S. Koya1, J. V. Martin2, S. Yurgelevic1, D. M. Liberati2, M. Brusatori1, C. Huang1, G. W. Auner1, L. N. Diebel2  1Wayne State University,Smart Sensors And Integrated Microsystems (SSIM)/ Michael And Marian Ilitch Department Of Surgery/School Of Medicine,Detroit, MI, USA 2Wayne State University,Michael And Marian Ilitch Department Of Surgery/School Of Medicine,Detroit, MI, USA

Clostridium difficile infection (CDI) is due to the effects of toxins, toxin A (TcdA) and toxin B (TcdB) on the host. Severe CDI is associated with systemic signs of infection. Animal models of CDI demonstrate a strong correlation between systemic toxemia and the occurrence of severe disease. However current technologies have low sensitivity to detect C. difficile toxemia in human subjects. Raman spectroscopy (RS) is an upcoming technology that is used to detect bacteria and their toxins. We speculate that RS may be a sensitive method to detect clinically relevant concentrations of C. difficile toxins in serum. 

Serum samples were spiked with varying concentrations of TcdA, TcdB and both. RS was performed on air dried serum drop on a mirror polished stainless-steel slide. Raman spectra were obtained, background corrected, vector normalized and analyzed by Partial Least Square Linear Discriminant Analysis (PLS-LDA). PLS-LDA model accuracy was measured by cross-validation and bootstrap method.

At 1 pg/ml concentration, toxin spiked serum was distinguished from control serum 100%. PLS-LDA model performed well with cross-validated error rate ranging from 8 to 15% and bootstrap error rate ranging from 4 to 9%. Similar results were obtained for other concentrations of toxins (100 pg/ml, 1 ng/ml). 

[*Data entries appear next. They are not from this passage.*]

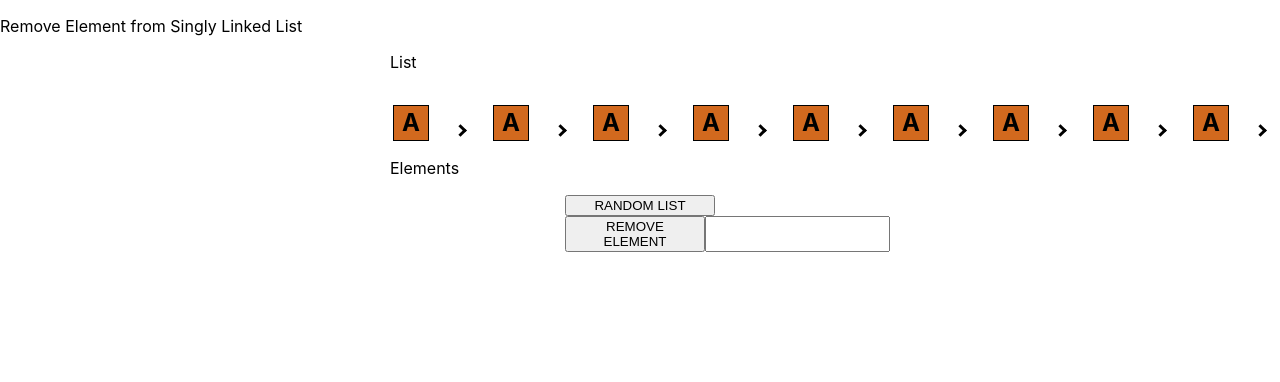
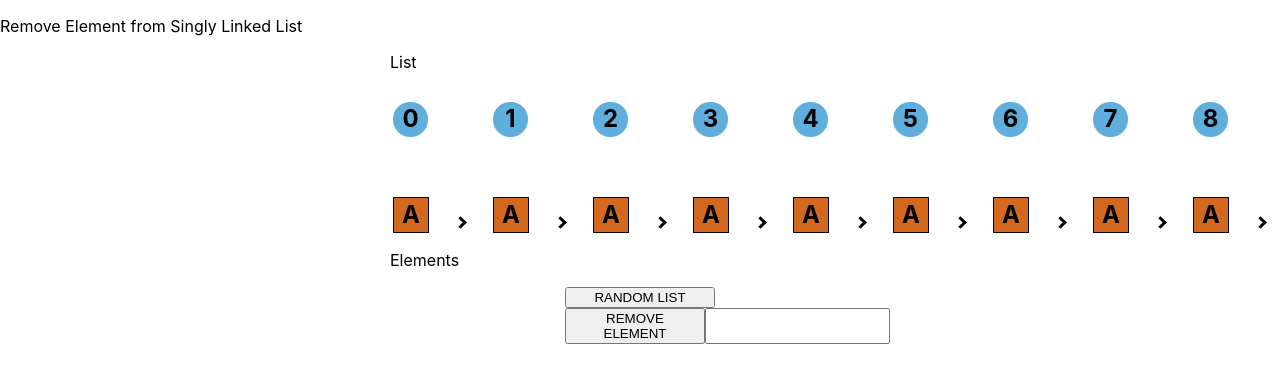
Before and after one commit to MatteoNunez22/algorithm-visualizer-group6, a React (Create React App) app: page /removeElementFromSinglyLinkedList in a window 1280 px wide. Shown: the top 382 px of the page. Built offline with nearby package versions, Linux system fonts and the light colour scheme.

Commit message:
Finished remove element animation

```diff
--- a/src/Components/RemoveElementFromSinglyLinkedList.jsx
+++ b/src/Components/RemoveElementFromSinglyLinkedList.jsx
@@ -17,11 +17,11 @@ function RemoveElementFromSinglyLinkedList()
         updateElements(-1); // Update the numbers displayed on the screen while not highlighting an element
     }
 
-    // Update the values of the array elements displayed on the screen and highlight an element
+    // Update the list elements and their values on the screen and highlight an element
     function updateElements(indexToHighlight)
     {
-        // Update innerHtml code
-        let innerHtml = ''; // The html code to return
+        // Update innerHtml code for the list elements
+        let innerHtml = ""; // The html code to use
 
         for (let i = 0; i < listLength; i++)
         {
@@ -38,11 +38,31 @@ function RemoveElementFromSinglyLinkedList()
         innerHtml += "<td><div id=\"element10\" class=\"square\">null</div></td>"
 
         document.getElementById("elementTable").innerHTML = innerHtml;
+
+        // Update innerHtml code for the list indexes
+        innerHtml = ""; // The html code to use
+
+        for (let i = 0; i < listLength; i++)
+        {
+            innerHtml += "<td><div class=\"elementIndex\">" + i + "</div></td>\n" + "<td><brIndex></brIndex></td>\n";
+        }
+
+        document.getElementById("indexesTable").innerHTML = innerHtml;
     }
 
     function removeElementAnimation()
     {
         let targetIndex = parseInt(document.getElementById("elementToRemove").value);
+
+        if (isNaN(targetIndex)) { // Return if not a number
+            return;
+        }
+
+        if (targetIndex > listLength)
+        {
+            targetIndex = listLength;
+        }
+
         removeElement(0, targetIndex);
     }
 
@@ -77,6 +97,31 @@ function RemoveElementFromSinglyLinkedList()
             <p>Remove Element from Singly Linked List</p>
             <div id="array">
                 <p>List</p>
+                <table id="indexesTable">
+                    <tr>
+                        <td><div class="elementIndex">0</div></td>
+                        <td><brIndex></brIndex></td>
+                        <td><div class="elementIndex">1</div></td>
+                        <td><brIndex></brIndex></td>
+                        <td><div class="elementIndex">2</div></td>
+                        <td><brIndex></brIndex></td>
+                        <td><div class="elementIndex">3</div></td>
+                        <td><brIndex></brIndex></td>
+                        <td><div class="elementIndex">4</div></td>
+                        <td><brIndex></brIndex></td>
+                        <td><div class="elementIndex">5</div></td>
+                        <td><brIndex></brIndex></td>
+                        <td><div class="elementIndex">6</div></td>
+                        <td><brIndex></brIndex></td>
+                        <td><div class="elementIndex">7</div></td>
+                        <td><brIndex></brIndex></td>
+                        <td><div class="elementIndex">8</div></td>
+                        <td><brIndex></brIndex></td>
+                        <td><div class="elementIndex">9</div></td>
+                    </tr>
+                </table>
+                <br></br>
+                <br></br>
                 <table id="elements">
                     <tr id="elementTable">
                         <td><div id="element0" class="square">A</div></td>
--- a/src/Style/RemoveElementFromSinglyLinkedList.css
+++ b/src/Style/RemoveElementFromSinglyLinkedList.css
@@ -106,4 +106,10 @@ button {
     display: flex;
     flex-direction: row;
     justify-content: center;
-  }
+}
+
+brIndex {
+    content:" ";
+    display: block;
+    margin: 0 23px;
+}
```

Raman spectroscopy has the potential to rapidly detect C. difficile toxins in serum at clinically relevant concentrations and may be useful as a diagnostic tool to modify therapy and and predict outcome in critically ill CDI patients.